This article may be too technical for most readers to understand. Please help improve it to make it understandable to non-experts, without removing the technical details. (May 2017) (Learn how and when to remove this template message)
In computational complexity theory, the Set Splitting problem is the following decision problem: given a family F of subsets of a finite set S, decide whether there exists a partition of S into two subsets S1, S2 such that all elements of F are split by this partition, i.e., none of the elements of F is completely in S1 or S2. Set Splitting is one of Garey&Johnson's classical NP-complete problems.
The optimization version of this problem is called Max Set Splitting and requires finding the partition which maximizes the number of split elements of F. It is an APX-complete problem and hence in NPO.
The Set k-Splitting problem is stated as follows: given S, F, and an integer k, does there exist a partition of S which splits at least k subsets of F? The original formulation is the restricted case with k equal to the cardinality of F. The Set k-Splitting is fixed-parameter tractable, i.e., if k taken to be a fixed parameter, rather than a part of the input, then a polynomial algorithm exists for any fixed k. Dehne, Fellows and Rosamond presented an algorithm that solves it in time for some function f and constant c.
When each element of F is restricted to be of cardinality exactly k, the decision variant is called Ek-Set Splitting and the optimization version Max Ek-Set Splitting. For k > 2 the former remains NP complete, and for k ≥ 2 the latter remains APX complete. For k ≥ 4, Ek-Set Splitting is approximation resistant. That is, unless P=NP, there is no polynomial-time (factor) approximation algorithm which does essentially better than a random partition.
The Weighted Set Splitting is a variant in which the subsets in F have weights and the objective is to maximize the total weight of the split subsets.
Connection to other problems
Set Splitting is special case of the Not-All-Equal Satisfiability problem without negated variables. Additionally, Ek-Set Splitting equals non-monochromatic graph coloring of k-uniform hypergraphs. For k=2, the optimization variant reduces to the well-known Maximum cut.

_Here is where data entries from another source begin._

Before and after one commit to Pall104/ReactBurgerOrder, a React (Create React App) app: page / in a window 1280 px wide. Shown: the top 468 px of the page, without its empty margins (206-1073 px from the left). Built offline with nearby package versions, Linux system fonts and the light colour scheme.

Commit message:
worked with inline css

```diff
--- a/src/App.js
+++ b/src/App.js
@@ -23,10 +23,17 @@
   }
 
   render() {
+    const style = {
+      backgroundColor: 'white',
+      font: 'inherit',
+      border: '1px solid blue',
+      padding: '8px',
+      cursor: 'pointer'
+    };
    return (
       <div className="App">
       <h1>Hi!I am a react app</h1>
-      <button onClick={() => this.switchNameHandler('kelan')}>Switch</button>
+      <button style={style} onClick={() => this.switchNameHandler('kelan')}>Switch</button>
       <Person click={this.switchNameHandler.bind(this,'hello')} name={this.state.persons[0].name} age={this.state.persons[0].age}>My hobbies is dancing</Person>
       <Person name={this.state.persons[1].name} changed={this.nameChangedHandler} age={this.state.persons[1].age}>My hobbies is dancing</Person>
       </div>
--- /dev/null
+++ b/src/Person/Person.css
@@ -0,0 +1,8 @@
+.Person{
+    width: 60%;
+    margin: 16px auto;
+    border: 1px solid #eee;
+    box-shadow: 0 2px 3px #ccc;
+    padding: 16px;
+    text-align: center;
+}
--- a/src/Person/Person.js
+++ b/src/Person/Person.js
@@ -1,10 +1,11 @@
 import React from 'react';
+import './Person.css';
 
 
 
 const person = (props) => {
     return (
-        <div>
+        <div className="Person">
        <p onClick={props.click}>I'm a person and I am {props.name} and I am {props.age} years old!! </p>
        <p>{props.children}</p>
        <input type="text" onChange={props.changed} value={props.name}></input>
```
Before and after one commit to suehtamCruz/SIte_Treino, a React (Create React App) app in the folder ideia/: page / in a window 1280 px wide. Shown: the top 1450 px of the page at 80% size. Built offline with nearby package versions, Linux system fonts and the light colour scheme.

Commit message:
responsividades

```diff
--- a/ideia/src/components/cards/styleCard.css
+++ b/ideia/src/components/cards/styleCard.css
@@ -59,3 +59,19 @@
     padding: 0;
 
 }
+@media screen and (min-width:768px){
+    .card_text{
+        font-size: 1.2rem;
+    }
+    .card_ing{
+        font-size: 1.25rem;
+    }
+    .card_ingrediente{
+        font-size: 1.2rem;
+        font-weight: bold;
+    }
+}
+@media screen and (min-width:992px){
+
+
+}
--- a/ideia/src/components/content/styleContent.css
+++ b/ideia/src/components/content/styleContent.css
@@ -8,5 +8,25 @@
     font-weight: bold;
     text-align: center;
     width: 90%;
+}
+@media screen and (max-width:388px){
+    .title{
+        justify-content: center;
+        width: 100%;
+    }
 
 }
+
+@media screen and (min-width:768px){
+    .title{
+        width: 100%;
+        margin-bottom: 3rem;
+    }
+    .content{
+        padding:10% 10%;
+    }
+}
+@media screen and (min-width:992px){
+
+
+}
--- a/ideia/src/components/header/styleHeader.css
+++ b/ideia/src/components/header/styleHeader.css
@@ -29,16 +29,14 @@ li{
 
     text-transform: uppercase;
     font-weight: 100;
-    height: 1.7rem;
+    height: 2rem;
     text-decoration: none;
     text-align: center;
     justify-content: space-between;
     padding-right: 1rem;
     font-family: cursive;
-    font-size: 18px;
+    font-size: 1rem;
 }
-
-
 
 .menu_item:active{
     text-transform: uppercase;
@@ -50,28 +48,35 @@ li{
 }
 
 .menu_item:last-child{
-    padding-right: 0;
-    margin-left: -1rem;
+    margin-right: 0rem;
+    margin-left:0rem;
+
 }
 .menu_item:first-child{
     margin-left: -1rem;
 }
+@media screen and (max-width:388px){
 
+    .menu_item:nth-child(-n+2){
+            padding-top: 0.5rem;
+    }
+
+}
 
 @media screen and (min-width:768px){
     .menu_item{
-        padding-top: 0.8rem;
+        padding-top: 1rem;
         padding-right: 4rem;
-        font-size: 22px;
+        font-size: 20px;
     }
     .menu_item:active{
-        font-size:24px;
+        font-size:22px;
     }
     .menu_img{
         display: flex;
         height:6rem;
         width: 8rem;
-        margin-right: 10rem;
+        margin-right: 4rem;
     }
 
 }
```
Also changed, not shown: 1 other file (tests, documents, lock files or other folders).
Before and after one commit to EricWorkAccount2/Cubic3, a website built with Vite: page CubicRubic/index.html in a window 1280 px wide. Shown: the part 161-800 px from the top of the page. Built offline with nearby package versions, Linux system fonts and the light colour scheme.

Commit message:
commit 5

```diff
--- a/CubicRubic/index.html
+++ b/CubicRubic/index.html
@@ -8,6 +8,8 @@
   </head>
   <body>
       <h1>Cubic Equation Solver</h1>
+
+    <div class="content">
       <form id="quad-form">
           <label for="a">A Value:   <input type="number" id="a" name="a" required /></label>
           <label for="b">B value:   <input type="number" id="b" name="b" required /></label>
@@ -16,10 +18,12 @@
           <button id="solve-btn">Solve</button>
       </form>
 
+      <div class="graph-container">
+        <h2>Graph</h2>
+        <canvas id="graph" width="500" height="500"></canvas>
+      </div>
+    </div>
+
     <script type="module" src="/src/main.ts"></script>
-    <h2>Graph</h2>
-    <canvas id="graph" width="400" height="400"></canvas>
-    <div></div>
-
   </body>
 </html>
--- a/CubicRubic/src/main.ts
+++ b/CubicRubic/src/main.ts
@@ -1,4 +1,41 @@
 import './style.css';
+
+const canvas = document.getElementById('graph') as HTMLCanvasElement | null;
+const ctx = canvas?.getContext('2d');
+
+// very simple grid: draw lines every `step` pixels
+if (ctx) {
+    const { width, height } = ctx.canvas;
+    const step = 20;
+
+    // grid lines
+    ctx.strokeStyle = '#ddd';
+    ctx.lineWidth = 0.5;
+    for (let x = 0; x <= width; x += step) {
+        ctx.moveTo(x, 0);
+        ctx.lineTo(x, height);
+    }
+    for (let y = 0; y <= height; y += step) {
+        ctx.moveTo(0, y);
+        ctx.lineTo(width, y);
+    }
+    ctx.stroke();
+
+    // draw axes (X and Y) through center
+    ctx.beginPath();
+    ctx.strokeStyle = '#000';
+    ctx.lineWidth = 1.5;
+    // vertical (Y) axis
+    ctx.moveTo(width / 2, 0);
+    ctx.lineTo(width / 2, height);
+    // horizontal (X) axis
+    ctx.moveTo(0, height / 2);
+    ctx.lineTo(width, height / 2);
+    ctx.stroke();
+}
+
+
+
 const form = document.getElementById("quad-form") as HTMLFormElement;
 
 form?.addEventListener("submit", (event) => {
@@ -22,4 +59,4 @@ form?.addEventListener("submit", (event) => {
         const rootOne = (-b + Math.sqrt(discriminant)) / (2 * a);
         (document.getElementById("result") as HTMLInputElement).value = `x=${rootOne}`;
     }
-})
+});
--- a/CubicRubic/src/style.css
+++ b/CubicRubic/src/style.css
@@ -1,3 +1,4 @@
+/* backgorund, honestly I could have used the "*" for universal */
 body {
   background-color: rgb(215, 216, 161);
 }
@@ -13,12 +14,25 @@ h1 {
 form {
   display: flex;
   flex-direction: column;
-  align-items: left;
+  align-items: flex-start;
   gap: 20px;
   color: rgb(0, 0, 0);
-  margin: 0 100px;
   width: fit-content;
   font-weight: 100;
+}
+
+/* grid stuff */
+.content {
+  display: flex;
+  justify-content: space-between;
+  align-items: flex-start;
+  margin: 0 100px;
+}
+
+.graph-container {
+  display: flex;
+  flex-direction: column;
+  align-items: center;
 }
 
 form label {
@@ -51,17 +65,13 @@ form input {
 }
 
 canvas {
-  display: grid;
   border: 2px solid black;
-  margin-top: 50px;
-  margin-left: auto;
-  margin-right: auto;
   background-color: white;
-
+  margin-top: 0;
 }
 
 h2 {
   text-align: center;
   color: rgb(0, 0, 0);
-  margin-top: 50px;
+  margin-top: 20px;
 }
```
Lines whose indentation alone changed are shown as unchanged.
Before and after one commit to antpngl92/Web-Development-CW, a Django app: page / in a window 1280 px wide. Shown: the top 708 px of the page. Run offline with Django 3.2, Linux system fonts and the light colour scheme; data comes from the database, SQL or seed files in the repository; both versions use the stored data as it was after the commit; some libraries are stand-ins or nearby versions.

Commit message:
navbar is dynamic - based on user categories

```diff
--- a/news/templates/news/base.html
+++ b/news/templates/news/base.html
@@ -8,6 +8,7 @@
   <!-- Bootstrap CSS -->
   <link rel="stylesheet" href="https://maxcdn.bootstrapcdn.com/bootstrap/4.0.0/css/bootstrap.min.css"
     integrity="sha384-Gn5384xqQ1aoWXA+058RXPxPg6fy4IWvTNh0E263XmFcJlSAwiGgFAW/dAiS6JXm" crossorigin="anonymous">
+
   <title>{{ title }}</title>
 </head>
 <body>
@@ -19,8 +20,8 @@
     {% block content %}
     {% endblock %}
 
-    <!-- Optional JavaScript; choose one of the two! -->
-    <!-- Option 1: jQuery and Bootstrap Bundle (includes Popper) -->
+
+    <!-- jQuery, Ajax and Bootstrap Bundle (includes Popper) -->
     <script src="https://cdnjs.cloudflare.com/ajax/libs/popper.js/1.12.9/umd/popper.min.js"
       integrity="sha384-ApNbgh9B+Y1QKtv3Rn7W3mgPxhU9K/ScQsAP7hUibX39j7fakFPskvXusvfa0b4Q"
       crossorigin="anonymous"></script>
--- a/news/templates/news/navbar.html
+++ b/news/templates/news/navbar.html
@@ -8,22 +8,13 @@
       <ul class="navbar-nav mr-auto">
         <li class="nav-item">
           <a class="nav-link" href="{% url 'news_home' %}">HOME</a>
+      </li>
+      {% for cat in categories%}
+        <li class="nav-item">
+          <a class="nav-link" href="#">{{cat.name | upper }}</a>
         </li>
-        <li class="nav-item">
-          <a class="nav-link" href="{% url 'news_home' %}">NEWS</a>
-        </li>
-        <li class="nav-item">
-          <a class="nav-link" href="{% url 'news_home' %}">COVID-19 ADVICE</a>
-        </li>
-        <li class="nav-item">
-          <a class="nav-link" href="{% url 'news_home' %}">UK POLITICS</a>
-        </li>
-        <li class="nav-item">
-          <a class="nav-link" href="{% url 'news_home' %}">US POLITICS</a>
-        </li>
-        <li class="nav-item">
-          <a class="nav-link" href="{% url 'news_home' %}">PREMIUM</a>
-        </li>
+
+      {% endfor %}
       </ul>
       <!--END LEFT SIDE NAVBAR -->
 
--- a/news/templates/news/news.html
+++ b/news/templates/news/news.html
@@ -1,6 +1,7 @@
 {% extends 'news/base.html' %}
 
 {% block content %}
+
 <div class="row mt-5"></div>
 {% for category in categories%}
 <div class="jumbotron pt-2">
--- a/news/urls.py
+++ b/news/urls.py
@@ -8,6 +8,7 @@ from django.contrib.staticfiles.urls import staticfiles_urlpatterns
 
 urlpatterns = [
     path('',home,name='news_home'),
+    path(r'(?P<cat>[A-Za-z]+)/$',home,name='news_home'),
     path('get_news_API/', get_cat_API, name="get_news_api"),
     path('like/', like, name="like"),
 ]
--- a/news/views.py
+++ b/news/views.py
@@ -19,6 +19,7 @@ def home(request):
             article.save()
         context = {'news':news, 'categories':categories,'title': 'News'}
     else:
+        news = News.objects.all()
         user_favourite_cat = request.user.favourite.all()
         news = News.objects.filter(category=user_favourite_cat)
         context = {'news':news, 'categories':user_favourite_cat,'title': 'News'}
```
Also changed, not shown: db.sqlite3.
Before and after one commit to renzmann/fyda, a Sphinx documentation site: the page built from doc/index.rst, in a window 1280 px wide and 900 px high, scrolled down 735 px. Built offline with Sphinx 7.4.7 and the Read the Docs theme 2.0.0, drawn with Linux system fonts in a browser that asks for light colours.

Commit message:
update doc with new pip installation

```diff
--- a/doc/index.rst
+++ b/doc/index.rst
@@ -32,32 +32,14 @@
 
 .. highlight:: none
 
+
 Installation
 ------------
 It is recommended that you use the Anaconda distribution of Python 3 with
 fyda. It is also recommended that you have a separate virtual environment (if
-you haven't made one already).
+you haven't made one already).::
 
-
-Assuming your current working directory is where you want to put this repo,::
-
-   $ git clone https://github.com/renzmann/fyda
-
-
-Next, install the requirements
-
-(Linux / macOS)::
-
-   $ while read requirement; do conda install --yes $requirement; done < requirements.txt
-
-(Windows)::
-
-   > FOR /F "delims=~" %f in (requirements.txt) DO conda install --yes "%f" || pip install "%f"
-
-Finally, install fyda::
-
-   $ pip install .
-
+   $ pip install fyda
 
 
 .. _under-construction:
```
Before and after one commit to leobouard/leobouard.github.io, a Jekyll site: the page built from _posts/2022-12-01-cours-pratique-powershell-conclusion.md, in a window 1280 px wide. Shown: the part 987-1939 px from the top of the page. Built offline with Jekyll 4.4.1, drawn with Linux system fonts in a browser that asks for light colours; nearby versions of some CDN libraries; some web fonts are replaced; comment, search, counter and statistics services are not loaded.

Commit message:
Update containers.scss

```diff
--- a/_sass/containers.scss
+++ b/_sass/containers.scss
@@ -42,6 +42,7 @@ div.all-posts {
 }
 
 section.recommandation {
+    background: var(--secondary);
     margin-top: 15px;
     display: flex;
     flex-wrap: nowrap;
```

- Garey, Michael R.; Johnson, David S. (1979). Computers and Intractability: A Guide to the Theory of NP-Completeness. New York: W.H. Freeman. ISBN 0-7167-1045-5.
- Petrank, Erez (1994). "The Hardness of Approximation: Gap Location". Computational Complexity. Springer.
- Dehne, Frank; Fellows, Michael; Rosamond, Frances (2003). An FPT Algorithm for Set Splitting (PDF). Graph Theoretic Concepts in Computer Science (WG2003), Lecture Notes in Computer Science. 2880. Springer. pp. 180–191.
- Lovász, László (1973). Coverings and Colorings of Hypergraphs. 4th Southeastern Conference on Combinatorics, Graph Theory, and Computing.
- Håstad, Johan (2001). "Some Optimal Inapproximability Results". Journal of the ACM. Association for Computing Machinery. 48: 798–859. doi:10.1145/502090.502098.
- Guruswami, Venkatesan (2003). "Inapproximability Results for Set Splitting and Satisfiability Problems with no Mixed Clauses". Algorithmica. Springer. 38: 451–469. doi:10.1007/s00453-003-1072-z.